Alberta Opposition Leader Jason Kenney says he would shelve oil by rail deal

first_imgHe suggested that oil companies would ship more oil by rail if it were profitable and called the NDP’s plan “corporate welfare.”Kenney also said Alberta can’t afford the deal right now, given its multibillion-dollar deficits and a debt projected to reach $96 billion by 2024.Notley, who was in Grande Prairie, Alta., for a methanol plant announcement, responded via a video on social media in which she accused Kenney of being an opportunistic flip-flopper.“A few weeks ago, he supported our government’s plan to move more crude by rail. But today, now, he’s suggesting he’s going to call up CP and CN and somehow try to scuttle the deal,” she said.Advertisement EDMONTON, A.B. – Opposition Leader Jason Kenney says if he wins the spring election, he will try to cancel Alberta’s $3.7-billion deal with Canada’s two largest railways to ship more oil by rail.“This (deal) is a catastrophic mistake by the NDP,” Kenney told a news conference Wednesday, one day after Premier Rachel Notley announced the province will lease 4,400 railcars to get more oil to foreign markets while the government works to increase pipeline capacity.Notley called the United Conservative leader’s plan irresponsible and arrogant.- Advertisement -Kenney said he will be contacting Canadian National Railway and Canadian Pacific Railway to urge them not to invest too much in the agreement given that it could be shelved if his United Conservatives win the vote.An election can be called any time now and by law must be concluded no later than the last day of May.“If elected, a United Conservative government will do everything within our power to cancel the NDP’s reckless $4-billion expenditure of borrowed tax dollars to interfere in the market,” said Kenney.Advertisement “I have to say I am shocked by how irresponsible of him this is. And I honestly expected more from someone putting forth their name to lead the province.”Notley has said the rail plan will net $2.2 billion for taxpayers, because the increased traffic is expected to boost commercial, royalty, and tax revenue by $5.9 billion.“It is a sensible, practical and profitable plan that is part of our job to stand up for Albertans,” the premier said in the video. “I am surprised that Mr. Kenney would choose to score political points over standing up for Albertans.“I’m also surprised that he has demonstrated such an unprecedented level of arrogance.
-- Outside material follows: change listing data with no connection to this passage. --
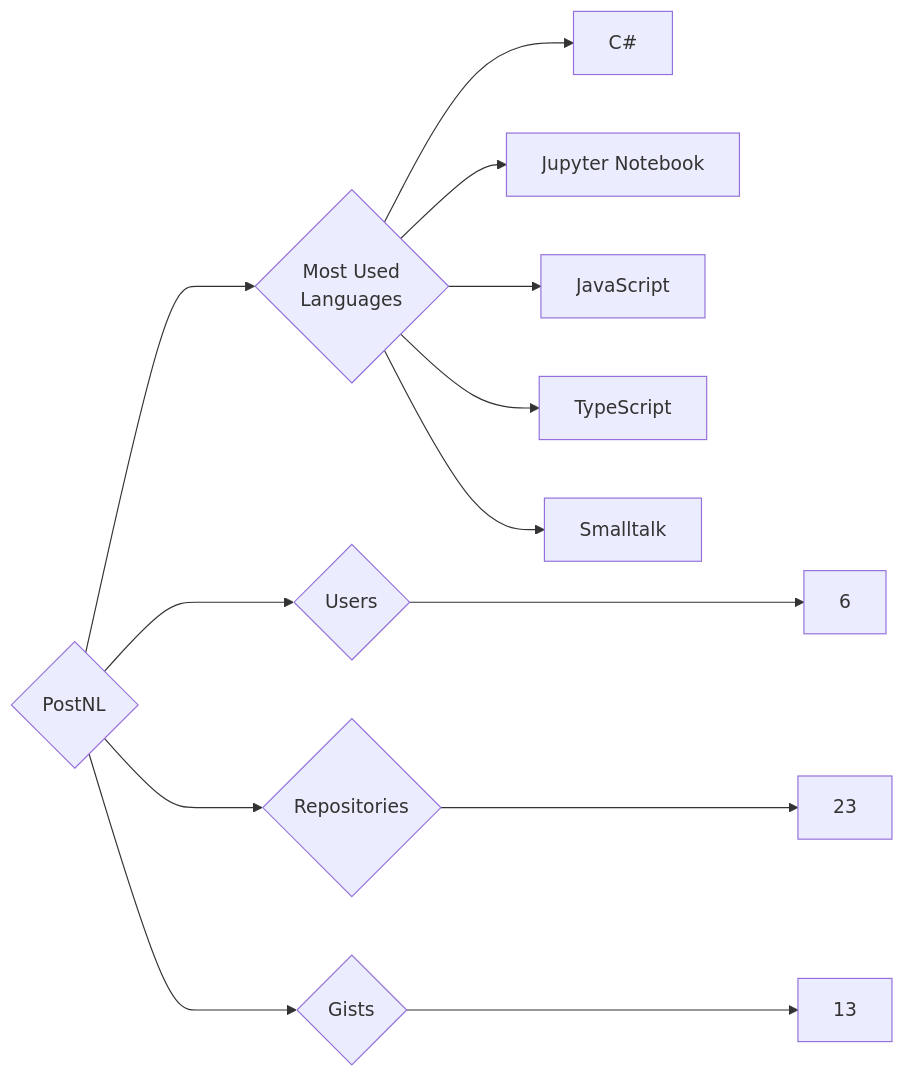
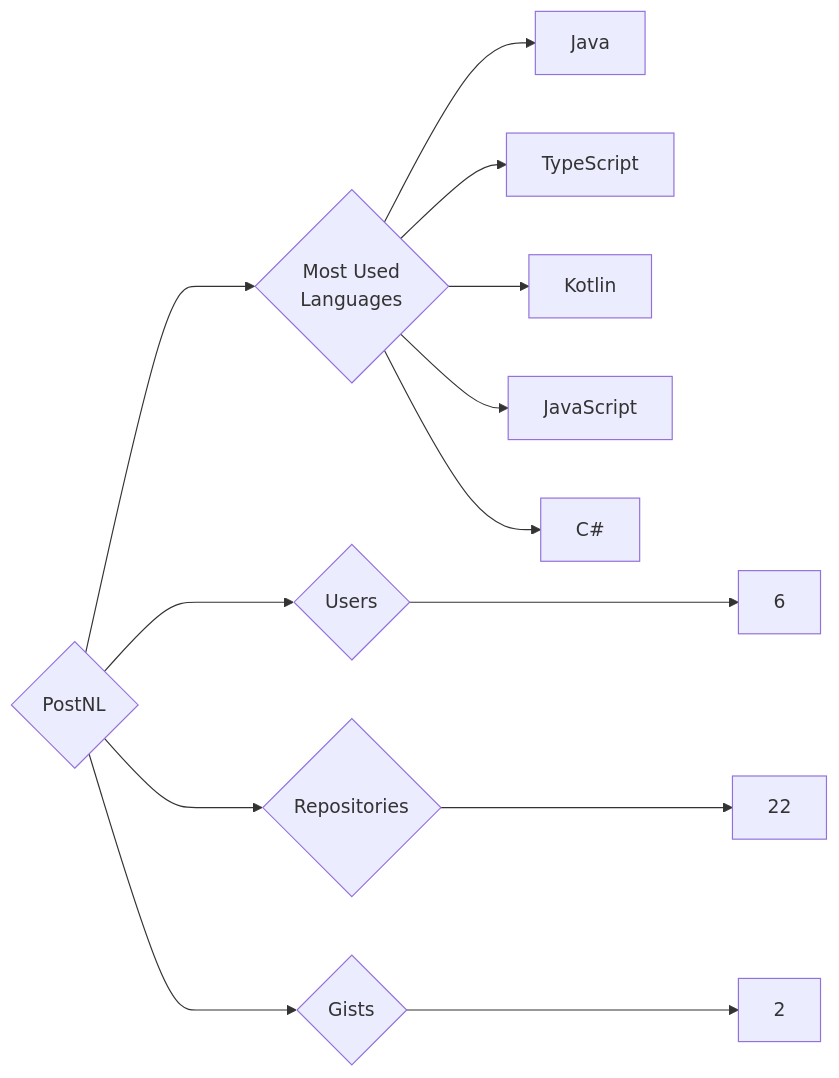
The diagram in targets/PostNL/README.md (trickest/insiders), drawn with Mermaid before and after one commit. The commit also changed 972 other files, not shown here.

````diff
--- a/targets/PostNL/README.md
+++ b/targets/PostNL/README.md
@@ -3,13 +3,13 @@
 ```mermaid
 graph LR
 COMPANY_NAME{PostNL}
 COMPANY_NAME ---> U{Users} ---> UN[6]
-COMPANY_NAME ---> R{Repositories} ---> RN[23]
-COMPANY_NAME ---> G{Gists} ---> GN[13]
+COMPANY_NAME ---> R{Repositories} ---> RN[22]
+COMPANY_NAME ---> G{Gists} ---> GN[2]
 COMPANY_NAME ---> ML{Most Used<br>Languages}
+ML --> Java[Java]
+ML --> TypeScript[TypeScript]
+ML --> Kotlin[Kotlin]
+ML --> JavaScript[JavaScript]
 ML --> C#[C#]
-ML --> Jupyter_Notebook[Jupyter Notebook]
-ML --> JavaScript[JavaScript]
-ML --> TypeScript[TypeScript]
-ML --> Smalltalk[Smalltalk]
 ```
````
Let me say this: whoever earns the privilege of leading this province in the future will do so after the votes are counted, not before.”Extra oil shipments by rail are to begin this summer and increase to an estimated 120,000 barrels per day by 2020.Advertisementcenter_img Of the 4,440 cars, more than three-quarters are to be new and the rest retrofitted.The province initially believed it would need 7,000 cars, but says it was able to lower that number because it found better routes to market.Notley said shipments of grain should not be disrupted by increased oil traffic on rail lines.Kenney has said a United Conservative government would review all contracts signed by the NDP since Feb. 1 to make sure they are good for Albertans.last_img read more

Real Madrid ‘interested’ in Liverpool goal machine Mohamed Salah – Egypt boss

first_imgReal Madrid are ‘interested’ in signing Liverpool’s goalscoring sensation Mohamed Salah, according to Egypt head coach Hector Cuper.Salah has been a revelation since his £37million move from Roma in the summer – scoring 17 goals in 21 appearances for his new club.It’s only December, but the 25-year-old has already scored more than each of Liverpool’s top scorers from their previous three seasons, and his incredible form has unsurprisingly attracted the gaze of Europe’s elite.Salah penned a five-year deal when he signed for the Reds in June but, according to his national team manager, Real Madrid are already looking to take him away from Anfield and are keeping an eye on his form in the Premier League.Speaking to Egyptian sports network ON Sport TV, Cuper said: “I’ve received confirmed news revealing Real Madrid’s interest in Salah, but let’s not rush things.“To me, he is in an amazing position right now.” Mohamed Salah has been in sensational form for Liverpool this season 1last_img read more